The Ten Thousand Buddhas Pagoda with as many golden tiny sculptures representing the Buddha surrounds another, smaller pagoda (seen above), where a huge, enamel-gilt Vairocana Buddha Prayer Wheel is slowly turned around by the faithful. It churns out prayers to the gods up in the skies.
Last week, I had much longed for visitors here in Singapore. My sister and her youngest daughter spent their "skiing holiday" here in Singapore doing everything else but skiing, a sport so ingrained in the Finnish culture that even the winter school holiday is called after it. While exploring as much as possible of Singapore and its culture during this all too tiny length of time, we ended up at the Buddha Tooth Relic Temple in Chinatown. Built in Ming-period style and opened only in 2007, this eye-catchingly colorful and gilded (well, rather garish, really...) temple houses a revered relic said to be a tooth of Buddha.
Ferns, frangipanis and orchids - even a species called Dendrobium Buddha Tooth after the temple - fill the luxuriously green and shady rooftop garden, protected by the pagoda walls and roofs from all sides.

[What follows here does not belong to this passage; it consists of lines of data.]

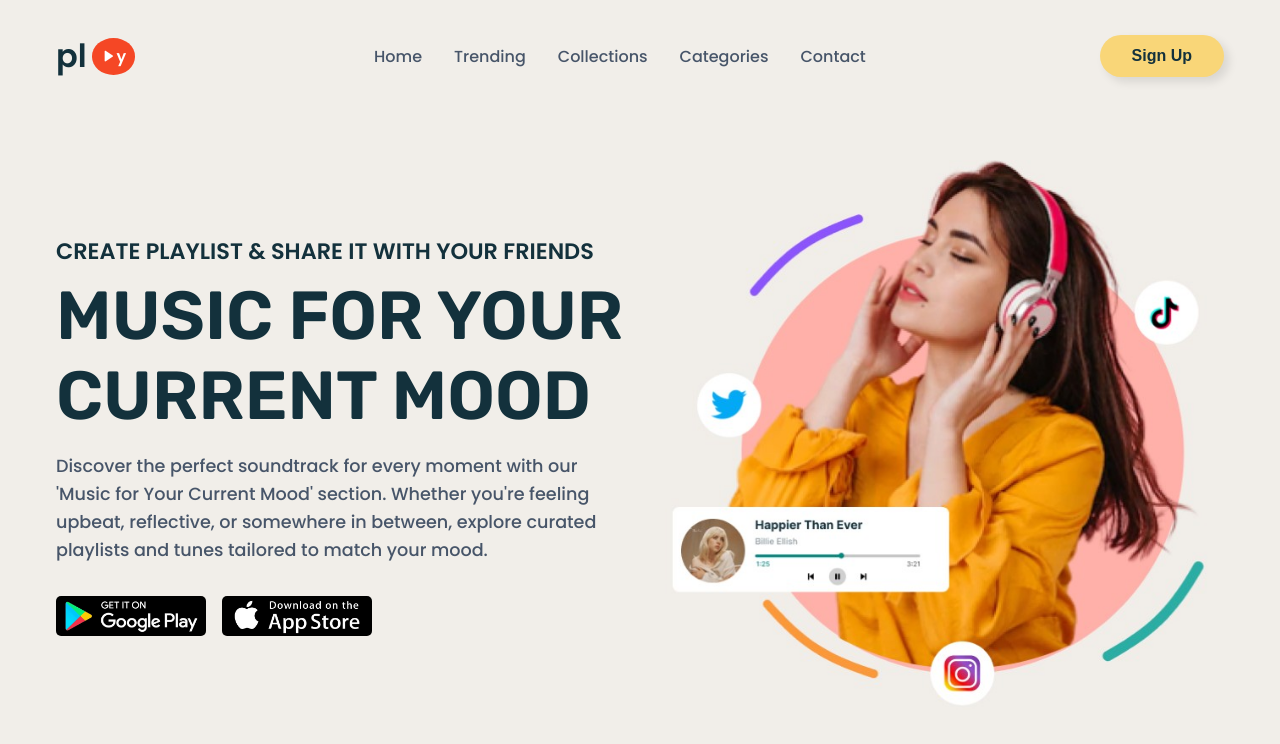
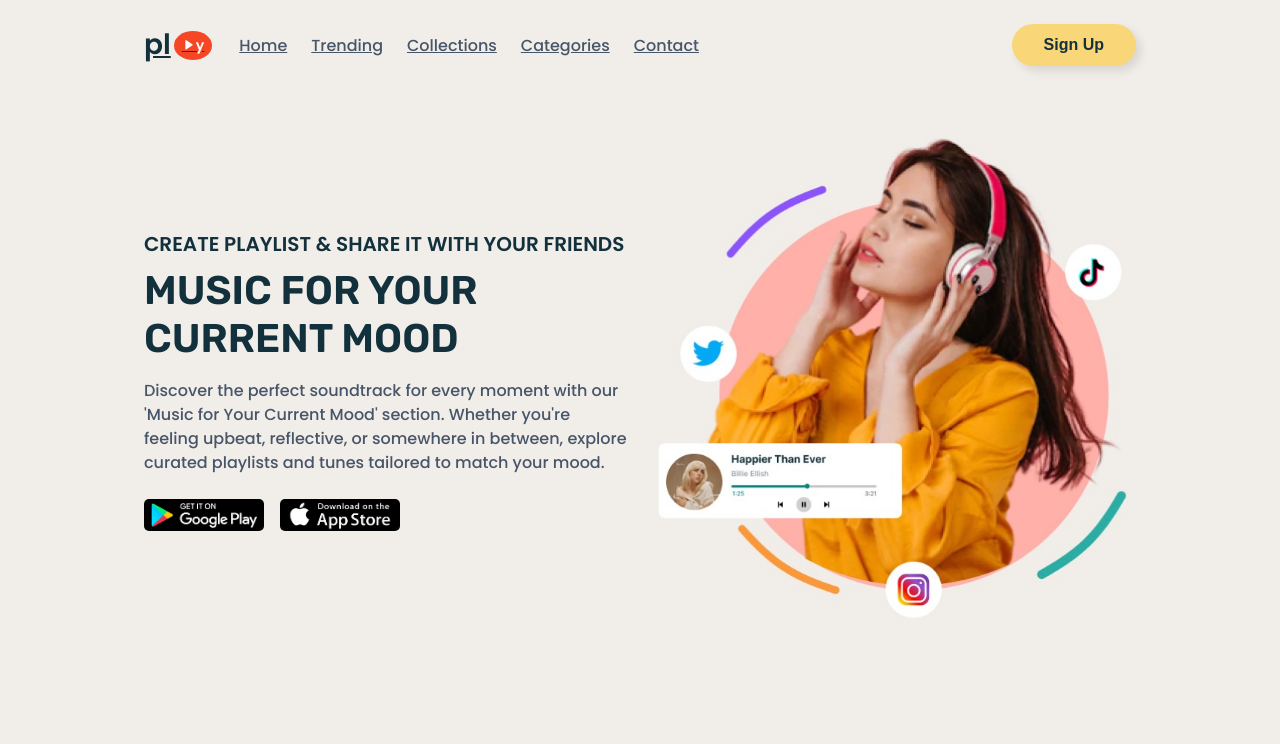
Before and after one commit to Mahesh2056/oasis-infobyte-landing-page, a plain HTML site: page index.html in a window 1280 px wide. Drawn offline with nearby package versions, Linux system fonts and the light colour scheme; a script that the page names is missing.

Commit message:
Some Changes of CSS

```diff
--- a/styles.css
+++ b/styles.css
@@ -7,7 +7,7 @@
   --text-dark: #13313c;
   --text-light: #475569;
   --white: #ffffff;
-  --max-width: 1200px;
+  --max-width: 1024px;
   --header-font: "Rubik", sans-serif;
 }
 
@@ -17,22 +17,6 @@
   box-sizing: border-box;
 }
 
-.section__container {
-  max-width: var(--max-width);
-  margin: auto;
-  padding: 5rem 1rem;
-}
-
-img {
-  display: flex;
-  width: 100%;
-}
-
-a {
-  text-decoration: none;
-  transition: 0.3s;
-}
-
 body {
   font-family: "Poppins", sans-serif;
   background-color: var(--primary-color);
@@ -40,54 +24,50 @@ body {
 
 nav {
   position: fixed;
-  isolation: isolate;
   width: 100%;
   z-index: 9;
+  background-color: var(--text-dark);
 }
 
 .nav__header {
-  padding: 1rem;
-  width: 100%;
+  padding: 0.75rem 1rem;
   display: flex;
   align-items: center;
   justify-content: space-between;
-  background-color: var(--text-dark);
 }
 
 .nav__logo a {
   display: flex;
   align-items: center;
-  font-size: 1.5rem;
+  font-size: 1.25rem;
   font-weight: 600;
   color: var(--white);
 }
 
 .nav__logo a span {
-  padding: 3px 7px;
-  margin-inline: 5px;
-  font-size: 1rem;
+  padding: 2px 5px;
+  margin-inline: 3px;
+  font-size: 0.875rem;
   background-color: var(--secondary-color);
   border-radius: 100%;
 }
 
 .nav__menu__btn {
-  font-size: 1.5rem;
+  font-size: 1.25rem;
   color: var(--white);
   cursor: pointer;
 }
 
 .nav__links {
   position: absolute;
-  top: 64px;
-  left: 0;
+  top: 56px;
   width: 100%;
-  padding: 2rem;
+  padding: 1.5rem;
   list-style: none;
   display: flex;
+  flex-direction: column;
   align-items: center;
-  justify-content: center;
-  flex-direction: column;
-  gap: 2rem;
+  gap: 1.5rem;
   background-color: var(--text-dark);
   transition: 0.5s;
   z-index: -1;
@@ -101,7 +81,6 @@ nav {
 .nav__links a {
   font-weight: 500;
   color: var(--white);
-  transition: 0.3s;
 }
 
 .nav__links a:hover {
@@ -112,14 +91,26 @@ nav {
   display: none;
 }
 
+.section__container {
+  max-width: var(--max-width);
+  margin: auto;
+  padding: 3rem 1rem;
+}
+
+img {
+  display: block;
+  width: 100%;
+  height: auto;
+}
+
 .header__container {
   display: grid;
-  gap: 2rem;
+  gap: 1.5rem;
+  grid-template-columns: 1fr;
 }
 
 .header__image img {
-  max-width: 550px;
-  margin-inline: auto;
+  max-width: 100%;
 }
 
 .header__content {
@@ -128,25 +119,25 @@ nav {
 
 .header__content h2 {
   margin-bottom: 0.5rem;
-  font-size: 1.4rem;
+  font-size: 1.25rem;
   font-weight: 600;
   color: var(--text-dark);
 }
 
 .header__content h1 {
   margin-bottom: 1rem;
-  font-size: 4.25rem;
+  font-size: 2.5rem;
   font-weight: 600;
   font-family: var(--header-font);
-  line-height: 5rem;
+  line-height: 3rem;
   color: var(--text-dark);
 }
 
 .header__content p {
-  margin-bottom: 2rem;
-  font-size: 1.1rem;
+  margin-bottom: 1.5rem;
+  font-size: 1rem;
   font-weight: 500;
-  line-height: 1.75rem;
+  line-height: 1.5rem;
   color: var(--text-light);
 }
 
@@ -158,36 +149,34 @@ nav {
 }
 
 .header__btns img {
-  max-width: 150px;
+  max-width: 120px;
   border-radius: 5px;
 }
 
-@media (width > 768px) {
+@media (min-width: 768px) {
   nav {
     position: static;
-    padding-block: 2rem 0;
-    padding-inline: 1rem;
+    padding: 1.5rem 1rem;
     max-width: var(--max-width);
-    margin-inline: auto;
+    margin: auto;
     display: flex;
     align-items: center;
     justify-content: space-between;
-    gap: 2rem;
+    gap: 1.5rem;
+    background-color: transparent;
   }
 
   .nav__header {
-    flex: 1;
     padding: 0;
-    background-color: transparent;
   }
 
   .nav__logo a {
-    font-size: 2rem;
+    font-size: 1.75rem;
     color: var(--text-dark);
   }
 
   .nav__logo a span {
-    padding: 6px 9px;
+    padding: 4px 8px;
     color: var(--white);
   }
 
@@ -204,7 +193,7 @@ nav {
   }
 
   .nav__links a {
-    padding-block: 5px;
+    padding: 5px 0;
     color: var(--text-light);
     border-bottom: 2px solid transparent;
   }
```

What I - and probably many other visitors - have missed during my previous visits is climbing up to the rooftop level of the building. Here, above the busy temple (where less wattage and bling would surely have been enough to make the gods equally happy), a roof garden with its lush, rich planting forms a calm and serene oasis to enjoy by the faithful and the tired wanderers alike. Palms, ferns, frangipanis and numerous varieties of orchids - even a species called Dendrobium Buddha Tooth after the temple - fill the luxuriously green and shady rooftop garden, gently protected by the pagoda walls and roofs from leaf ripping winds and stinging rays of sunshine. In my secular mind, a quiet contemplation of the tropical beauty of the plants should be as worthy as a prayer as any chanted in front of the gilded sculptures.